Amitav Ghosh, who is about equally known as a novelist and an essayist, begins this terrifying book--really a "cri du coeur"-- by asking why anthropogenic climate change, the central crisis of our time, is nearly absent from contemporary fiction. This question initially struck me as odd and narrowly-focused and poorly reflective of the broader societal response to the problem. But he devotes most of the rest of the book to showing that the absence of climate change from fiction is indeed reflective of society's unwillingness to confront it at all. Why? Because of its scale, its pervasiveness, its dreadful implications for the future; the perfect conditions to trigger denial.

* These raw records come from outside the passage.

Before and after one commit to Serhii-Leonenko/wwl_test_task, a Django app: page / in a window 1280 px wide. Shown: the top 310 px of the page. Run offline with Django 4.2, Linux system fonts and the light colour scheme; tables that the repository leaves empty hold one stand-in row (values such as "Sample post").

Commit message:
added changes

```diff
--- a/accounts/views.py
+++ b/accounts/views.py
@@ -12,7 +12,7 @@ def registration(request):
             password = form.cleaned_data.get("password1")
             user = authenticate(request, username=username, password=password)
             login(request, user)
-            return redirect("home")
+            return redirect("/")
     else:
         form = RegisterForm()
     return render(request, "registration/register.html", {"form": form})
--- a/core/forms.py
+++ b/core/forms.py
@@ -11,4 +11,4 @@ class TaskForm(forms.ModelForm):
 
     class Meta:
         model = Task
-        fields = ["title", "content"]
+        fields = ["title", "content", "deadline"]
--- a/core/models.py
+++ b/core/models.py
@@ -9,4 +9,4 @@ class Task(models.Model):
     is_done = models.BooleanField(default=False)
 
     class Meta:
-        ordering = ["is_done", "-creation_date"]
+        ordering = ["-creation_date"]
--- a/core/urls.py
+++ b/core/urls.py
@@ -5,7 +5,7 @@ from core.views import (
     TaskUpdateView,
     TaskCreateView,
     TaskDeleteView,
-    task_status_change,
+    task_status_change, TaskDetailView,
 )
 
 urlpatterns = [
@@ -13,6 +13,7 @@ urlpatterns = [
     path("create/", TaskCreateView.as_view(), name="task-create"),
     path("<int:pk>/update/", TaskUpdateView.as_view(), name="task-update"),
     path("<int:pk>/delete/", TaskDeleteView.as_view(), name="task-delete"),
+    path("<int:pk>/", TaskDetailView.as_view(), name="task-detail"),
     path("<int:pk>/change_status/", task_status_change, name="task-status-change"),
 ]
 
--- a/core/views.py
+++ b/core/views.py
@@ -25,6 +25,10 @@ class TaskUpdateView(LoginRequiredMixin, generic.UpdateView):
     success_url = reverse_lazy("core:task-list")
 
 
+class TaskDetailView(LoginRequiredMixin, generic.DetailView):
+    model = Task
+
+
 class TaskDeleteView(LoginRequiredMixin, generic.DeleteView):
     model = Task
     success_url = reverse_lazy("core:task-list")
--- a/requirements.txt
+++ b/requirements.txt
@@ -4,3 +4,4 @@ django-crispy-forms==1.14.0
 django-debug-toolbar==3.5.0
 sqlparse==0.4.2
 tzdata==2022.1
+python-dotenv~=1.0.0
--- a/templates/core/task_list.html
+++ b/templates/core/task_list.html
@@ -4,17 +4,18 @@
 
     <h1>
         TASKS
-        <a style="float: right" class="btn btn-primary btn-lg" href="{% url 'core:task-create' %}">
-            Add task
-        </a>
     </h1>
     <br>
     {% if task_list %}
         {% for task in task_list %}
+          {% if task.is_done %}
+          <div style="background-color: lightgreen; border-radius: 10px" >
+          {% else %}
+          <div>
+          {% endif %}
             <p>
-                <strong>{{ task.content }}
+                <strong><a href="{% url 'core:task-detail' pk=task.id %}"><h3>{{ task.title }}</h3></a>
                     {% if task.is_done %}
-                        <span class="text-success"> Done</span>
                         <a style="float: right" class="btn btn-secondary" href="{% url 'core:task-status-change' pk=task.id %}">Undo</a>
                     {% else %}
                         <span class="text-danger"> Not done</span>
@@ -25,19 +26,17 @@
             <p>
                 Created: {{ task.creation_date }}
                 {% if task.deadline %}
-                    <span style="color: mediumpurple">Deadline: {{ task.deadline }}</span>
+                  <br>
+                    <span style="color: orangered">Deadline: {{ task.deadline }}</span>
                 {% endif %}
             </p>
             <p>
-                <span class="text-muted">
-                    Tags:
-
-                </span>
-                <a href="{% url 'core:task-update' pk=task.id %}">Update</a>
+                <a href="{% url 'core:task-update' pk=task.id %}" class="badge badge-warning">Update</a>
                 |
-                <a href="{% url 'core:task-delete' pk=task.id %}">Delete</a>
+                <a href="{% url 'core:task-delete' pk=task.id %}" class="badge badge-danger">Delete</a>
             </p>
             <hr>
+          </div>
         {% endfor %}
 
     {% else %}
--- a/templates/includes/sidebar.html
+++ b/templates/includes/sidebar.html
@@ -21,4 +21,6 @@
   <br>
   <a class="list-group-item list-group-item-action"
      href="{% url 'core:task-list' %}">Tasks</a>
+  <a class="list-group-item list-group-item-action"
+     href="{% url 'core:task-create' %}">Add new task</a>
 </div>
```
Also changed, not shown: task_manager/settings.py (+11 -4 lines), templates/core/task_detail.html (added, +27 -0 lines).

Ghosh compares the texts of the 2016 Paris Agreement and Pope Francis' environmental encyclical "Laudato Si." Of the first, he writes: "The Agreement's rhetoric serves to clarify much that it leaves unsaid; namely, that its intention and the essence of what it has achieved, is to create yet another neo-liberal
frontier where corporations, entrepreneurs, and public officials will be able to join forces in enriching each other." He is much more sanguine about the encyclical, seeing it as a moral guidepost to effective action, if not a directly applicable one. But to what extent can moral force overcome entrenched interests, short-term vision, and institutionalized hypocrisy?
Two more observations: (1) This display of Ghosh's wide-ranging erudition encompasses many allusions unfamiliar to American readers. Because I teach tropical ecology I am familiar with the Sundurbans. I am not familiar with many of the South Asian writers and thinkers referenced here. I hope other readers will be motivated, as I am, to learn more about them. (2) On page 5 Ghosh refers to the Lake Nyos outgassing disaster, in which some 1700 people died. He says Lake Nyos is in the Congo. It's in Cameroon. The error has no impact on the message of the book, but it's annoying that it got through the editing process.